Skin diseases that are associated with cancer of the penis include Lichen Planus, Lichen Sclerosus (also known as Balanitis xerotica obliterans) and the precancerous conditions Bowen's Disease and Erythroplasia of Queyrat (collectively called "Carcinoma-in-Situ"). If left untreated these could lead to cancer, so it is important to see your doctor and receive the necessary treatment.
It is much less common in men who have been circumcised soon after birth. This is because men who have not been circumcised may find it more difficult to pull back the foreskin enough to clean thoroughly underneath.
Your risk of developing cancer of the penis is greater if you smoke or you have a weakened immune system.
As with all cancers a healthy balanced diet, regular exercise and adequate sunshine are important.
WHAT TO LOOK OUT FOR?
It is important - as with any cancer - to get to know what feels normal, and watch out for any changes that don't go away:
A painless lump or ulcer on the penis that doesn't heal
A red rash under the foreskin
Flat growths of bluish brown colour
Difficulty in drawing back the foreskin (phimosis)
Unusual smelling discharge
Unexplained change in colour of the skin
Swollen lymph nodes in your groin area
Advanced cancer of the penis could lead to fatigue, stomach pains, aching bones and weight loss. Any of the above symptoms could be the cause of a number of other conditions, requiring their own treatment plan, and still need to be checked out by your GP.
WHAT TO DO IF YOU ARE WORRIED
Like most cancers, cancer of the penis is easiest to treat if it is diagnosed early, so if you have any worries, it is best to go to your doctor straight away.

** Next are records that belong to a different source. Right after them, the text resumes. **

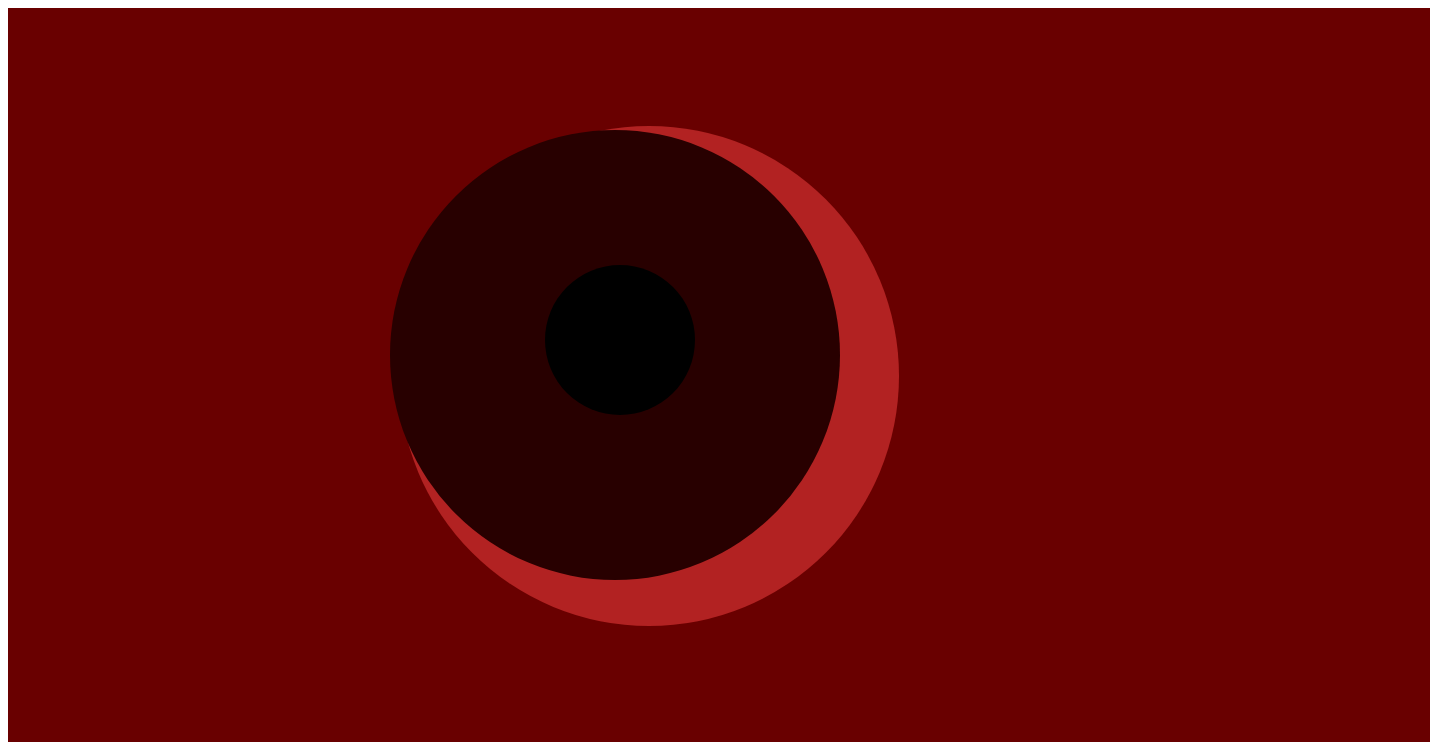
Repository: huanz488/huanz488-github.io
Page: project1/project1.html
The author's editor kept a record of every edit. The page is drawn from the files as they stood at one moment, then again after the next edit.
The browser window is 1280 px wide. The page is 1430 px wide, so the pictures cover 1430 px, including what lies to the right of the window. The pictures show the whole page.
The pointer rests on the first visible `.test2`.
Some web libraries are served in a nearby version.

Above is the page before.

After the next edit:
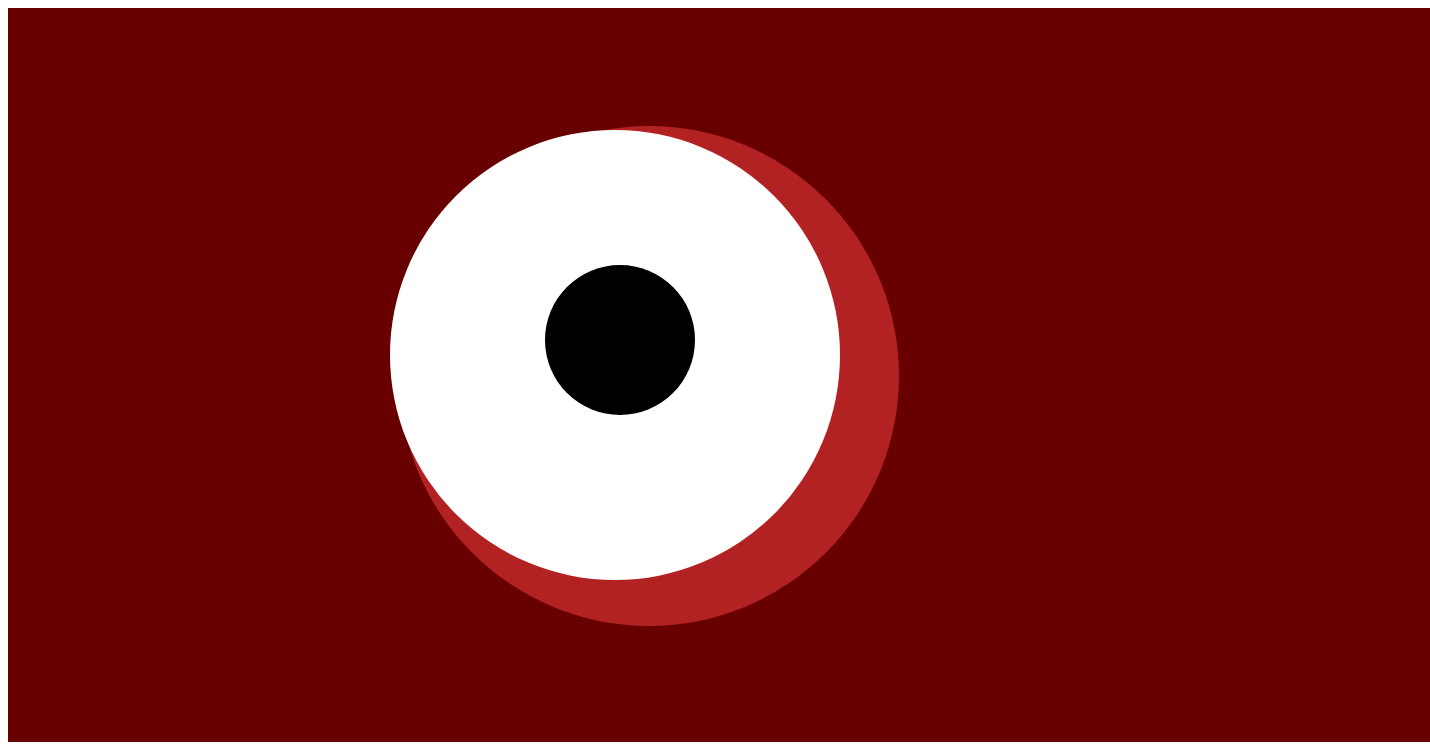
The edit:
--- a/project1/project1.css
+++ b/project1/project1.css
@@ -72,7 +72,7 @@
 
 .test2:hover
 {
-background-color: #280000;
+background-color: white;
 width:450px;
 height:450px;
 -webkit-transform:rotate(180deg);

You should not let your natural embarrassment get in the way - this visit could save your life!
Your doctor will inspect the penis, then as with all cancers, if he is worried he will refer you to a specialist who will take a sample (biopsy) of the abnormal area, usually under anaesthetic. The sample will be examined under a microscope to identify whether or not it is cancerous. The results are normally available within one to two days. If the biopsy confirms that it is cancer, further tests may be carried out to determine whether the cancer has spread to other parts of the body. These tests could include the removal of a gland or glands from the groin (called a lymph node biopsy), a CT scan (like a three-dimensional X-ray of the whole body), an MRI scan (similar to a CT scan), Ultrasound or a chest x-ray.
The extent to which the cancer has spread is divided into a number of stages, which are important to determine the treatment right for you and your prognosis:
1 Cancer is found only on the surface of the penis
2 Cancer has spread deeper into the penis tissue
3 Cancer has spread to the lymph nodes of the groin
4 Cancer has spread to the lymph nodes of the groin
5 Cancer has spread to other parts of the body